Chicago is not without its problems. We've bemoaned the city's ineffective recycling program, and although we have some cool new public housing projects we also have a serious shortage of subsidized housing for those who need it. Kotlowitz knows Chicago's problems well - his most famous book, There Are No Children Here, makes the problems with Chicago public housing very real and present.
Still, despite the city's problems, there is a sense of life that feels like it's reaching a fever pitch right now. Yesterday we found out that Chicago has been short-listed for the 2016 Olympics, and this week our Senator from Hyde Park, Barack Obama, secured the Democratic Nomination for the Presidency. Chicago is in flux, and whether or not we like the direction things are going, we're in the middle of an exciting moment.
We're very lucky to have a job that allows us to write about living in this city. Our schedule is such that we work from home in the mornings and go downtown in the afternoons for our second job. Every day, our route from the bus takes us through some of Chicago's most spectacular spots, and we get to see the city moving, breathing, and changing.

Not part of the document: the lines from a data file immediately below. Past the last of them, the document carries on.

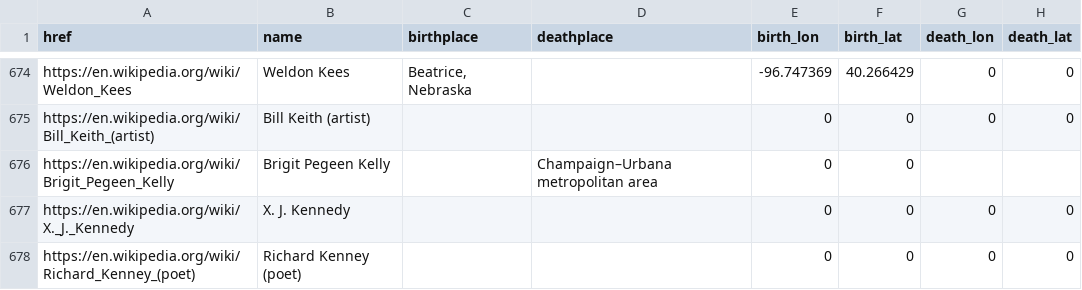
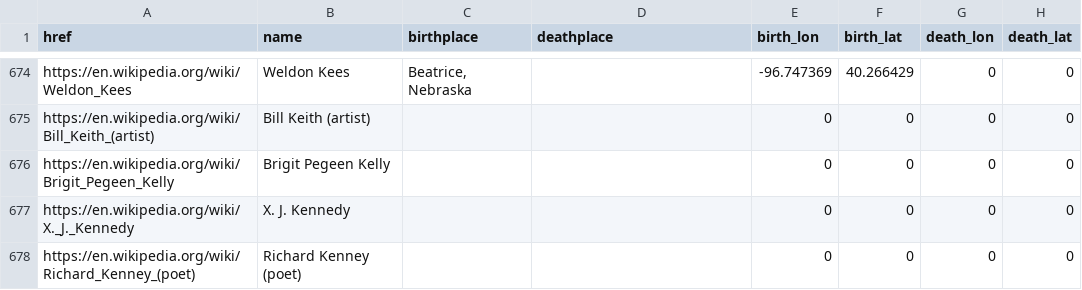
Before and after one commit to briggsreschke/geo-json, a CSV file: poets/poets.csv, drawn as a sheet; only a part is shown, gaps mark what is left out.

Commit message:
Update poets.csv

```diff
--- a/poets/poets.csv
+++ b/poets/poets.csv
@@ -675,3 +675,3 @@ https://en.wikipedia.org/wiki/Weldon_Kees,Weldon Kees,"Beatrice, Nebraska",,-96.
 https://en.wikipedia.org/wiki/Bill_Keith_(artist),Bill Keith (artist),,,0,0,0,0
-https://en.wikipedia.org/wiki/Brigit_Pegeen_Kelly,Brigit Pegeen Kelly,,Champaign–Urbana metropolitan area,0,0
+https://en.wikipedia.org/wiki/Brigit_Pegeen_Kelly,Brigit Pegeen Kelly,,,0,0,0,0
 https://en.wikipedia.org/wiki/X._J._Kennedy,X. J. Kennedy,,,0,0,0,0
```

Sometimes we take a moment just to look, although we've seen these places hundreds of times before. Chicago has some of the world's best modern architecture (okay, maybe not the Trump Tower...but at least it's not gold). It's hard not to feel some sort of awe when you're walking across the Chicago River. Everything around you seems monumental in scale and very much alive.